* S&P energy jumps 2.2 pct as oil gains
* Facebook surges on $6 bln buyback news
* Tyson Foods slumps on profit miss, CEO departure
* Indexes up: Dow 0.5 pct, S&P 500 0.8 pct, Nasdaq 0.9 pct
(Updates close with Japan earthquake)
By Caroline Valetkevitch
NEW YORK, Nov 21 All three major U.S. stock
indexes set record closing highs on Monday, extending their
post-election rally as energy and other commodity-related shares
gained and Facebook led a jump in technology.
Small caps added to recent gains as well, pushing the
Russell 2000 index to a record high close. The session
marked the first time all four indexes hit closing records on
the same day since Dec. 31, 1999.
Stocks have mostly rallied since the Nov. 8 U.S. election,
with investors snapping up shares of banks, health care and
other companies expected to benefit from President-elect Donald
The energy index jumped 2.2 percent, leading gains
among major S&P sectors, as U.S. oil prices climbed 3.9 percent.
Hopes that OPEC would agree to an output cut next week lifted
oil prices. The S&P materials index was up 1.3
"The post-election rally is continuing," said Bucky Hellwig,
senior vice president at BB&T Wealth Management in Birmingham,

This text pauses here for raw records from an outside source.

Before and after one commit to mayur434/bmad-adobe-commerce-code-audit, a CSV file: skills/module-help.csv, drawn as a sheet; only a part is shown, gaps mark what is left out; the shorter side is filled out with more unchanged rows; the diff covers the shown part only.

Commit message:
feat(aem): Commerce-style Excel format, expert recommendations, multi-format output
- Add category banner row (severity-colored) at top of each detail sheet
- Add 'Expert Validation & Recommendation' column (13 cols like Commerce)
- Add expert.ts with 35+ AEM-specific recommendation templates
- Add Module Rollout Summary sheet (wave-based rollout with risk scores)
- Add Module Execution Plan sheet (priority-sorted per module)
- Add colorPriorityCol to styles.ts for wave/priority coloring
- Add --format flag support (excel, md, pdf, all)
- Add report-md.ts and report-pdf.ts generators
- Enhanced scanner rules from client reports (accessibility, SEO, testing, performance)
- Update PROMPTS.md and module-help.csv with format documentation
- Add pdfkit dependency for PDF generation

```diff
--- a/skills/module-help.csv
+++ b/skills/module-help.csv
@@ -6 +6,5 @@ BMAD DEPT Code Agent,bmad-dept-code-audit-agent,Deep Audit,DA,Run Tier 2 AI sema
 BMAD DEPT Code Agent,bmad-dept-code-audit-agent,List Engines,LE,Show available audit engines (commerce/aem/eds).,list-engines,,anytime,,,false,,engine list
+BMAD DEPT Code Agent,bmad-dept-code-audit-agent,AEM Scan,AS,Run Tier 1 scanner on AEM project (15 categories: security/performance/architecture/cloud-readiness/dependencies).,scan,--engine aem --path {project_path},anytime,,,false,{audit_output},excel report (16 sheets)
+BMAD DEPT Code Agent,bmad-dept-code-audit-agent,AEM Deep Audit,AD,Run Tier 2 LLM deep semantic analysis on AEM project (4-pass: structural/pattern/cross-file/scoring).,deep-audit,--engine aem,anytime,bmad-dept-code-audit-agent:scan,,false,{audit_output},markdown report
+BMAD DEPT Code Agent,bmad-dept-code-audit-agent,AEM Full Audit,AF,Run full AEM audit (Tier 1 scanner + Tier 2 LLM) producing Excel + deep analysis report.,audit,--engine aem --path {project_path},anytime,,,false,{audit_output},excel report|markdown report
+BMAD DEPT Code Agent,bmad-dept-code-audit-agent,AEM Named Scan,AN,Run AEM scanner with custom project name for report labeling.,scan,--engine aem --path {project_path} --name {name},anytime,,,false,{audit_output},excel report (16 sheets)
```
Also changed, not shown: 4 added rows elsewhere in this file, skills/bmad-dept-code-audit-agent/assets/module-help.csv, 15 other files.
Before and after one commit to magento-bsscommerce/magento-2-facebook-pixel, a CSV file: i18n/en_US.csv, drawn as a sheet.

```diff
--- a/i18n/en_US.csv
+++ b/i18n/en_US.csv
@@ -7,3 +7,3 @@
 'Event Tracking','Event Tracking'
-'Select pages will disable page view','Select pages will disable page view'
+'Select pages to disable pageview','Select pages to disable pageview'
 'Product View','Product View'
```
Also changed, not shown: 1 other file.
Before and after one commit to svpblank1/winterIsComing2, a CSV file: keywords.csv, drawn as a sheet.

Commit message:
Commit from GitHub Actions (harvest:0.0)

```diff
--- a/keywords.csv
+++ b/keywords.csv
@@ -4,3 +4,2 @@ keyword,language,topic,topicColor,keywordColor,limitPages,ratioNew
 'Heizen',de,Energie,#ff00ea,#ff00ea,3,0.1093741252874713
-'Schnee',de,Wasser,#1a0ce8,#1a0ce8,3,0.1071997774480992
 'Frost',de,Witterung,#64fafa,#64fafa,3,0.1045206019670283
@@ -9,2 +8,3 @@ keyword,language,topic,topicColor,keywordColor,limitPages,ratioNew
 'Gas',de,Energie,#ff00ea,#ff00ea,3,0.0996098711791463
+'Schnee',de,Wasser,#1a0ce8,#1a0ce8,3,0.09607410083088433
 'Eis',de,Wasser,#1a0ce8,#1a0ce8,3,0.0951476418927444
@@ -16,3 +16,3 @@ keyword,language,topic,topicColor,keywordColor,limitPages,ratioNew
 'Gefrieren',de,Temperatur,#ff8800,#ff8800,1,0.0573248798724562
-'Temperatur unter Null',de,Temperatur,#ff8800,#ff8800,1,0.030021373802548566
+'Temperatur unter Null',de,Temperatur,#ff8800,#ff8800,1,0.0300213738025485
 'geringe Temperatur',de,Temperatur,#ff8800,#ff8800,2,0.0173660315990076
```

Alabama. Optimism that Trump will ease regulations and reduce
taxes "keeps pulling money into the market," he said.
"A lot of money came out of bond funds last week into
stocks, and I think that can continue given the potential spread
between what stocks can do versus bonds."
Data from TrimTabs Investment Research showed investors
moved $45.7 billion into U.S.-listed equity exchange-traded
funds in the eight trading days ended Thursday, the biggest
eight-session inflow on record.
The Dow Jones industrial average ended up 88.76
points, or 0.47 percent, at 18,956.69, while the S&P 500
gained 16.28 points, or 0.75 percent, to 2,198.18 and the Nasdaq
Composite added 47.35 points, or 0.89 percent, to
The S&P 500 had last set a closing record on Aug. 15. All
three major indexes hit record intraday highs as well.
Expectations may be building that the new administration
will bring tax breaks that will help corporations and consumers,
said Peter Tuz, president of Chase Investment Counsel in
Charlottesville, Virginia. But, he said, "you're betting an
awful lot on something that hasn't even been introduced before
After the close, the safe-haven yen rose and
U.S.-dollar denominated Nikkei futures hit a session low
after reports that a powerful earthquake hit Japan.
"Unless we're missing something here and there's some
significant damage," markets should calm down, said Stephen
Massocca, chief investment officer of Wedbush Equity Management
LLC in San Francisco.
During the regular session, the technology index,
which had underperformed other sectors following the election,
was up 1.1 percent. Facebook shot up 4.1 percent, giving
the Nasdaq its biggest boost, after the company announced a
$6-billion share buyback program late Friday.
Tech deals also boosted sentiment in the sector and the
LifeLock surged 14.7 percent after Symantec
said it would buy the identity theft protection company
for $2.3 billion. Symantec rose 3.2 percent.
Applied Micro Circuits jumped 11.7 percent after Macom
Tech said it would buy its fellow chipmaker for $770
million. Macom was off 4.1 percent.
Among the bigger decliners, Tyson Foods shares fell
14.5 percent after the meat processor forecast a
lower-than-expected 2017 profit and said its CEO would step
About 6.7 billion shares changed hands on U.S. exchanges,
below the 8.1 billion daily average for the past 20 trading
days, according to Thomson Reuters data.
NYSE advancing issues outnumbered decliners 2.99-to-1; on
Nasdaq, a 1.45-to-1 ratio favored advancers.
The S&P 500 posted 42 new 52-week highs and 3 new lows; the
Nasdaq Composite recorded 249 new highs and 24 new lows.
(Additional reporting by Yashaswini Swamynathan in Bengaluru;
Editing by Savio D'Souza, Nick Zieminski and Chris Reese)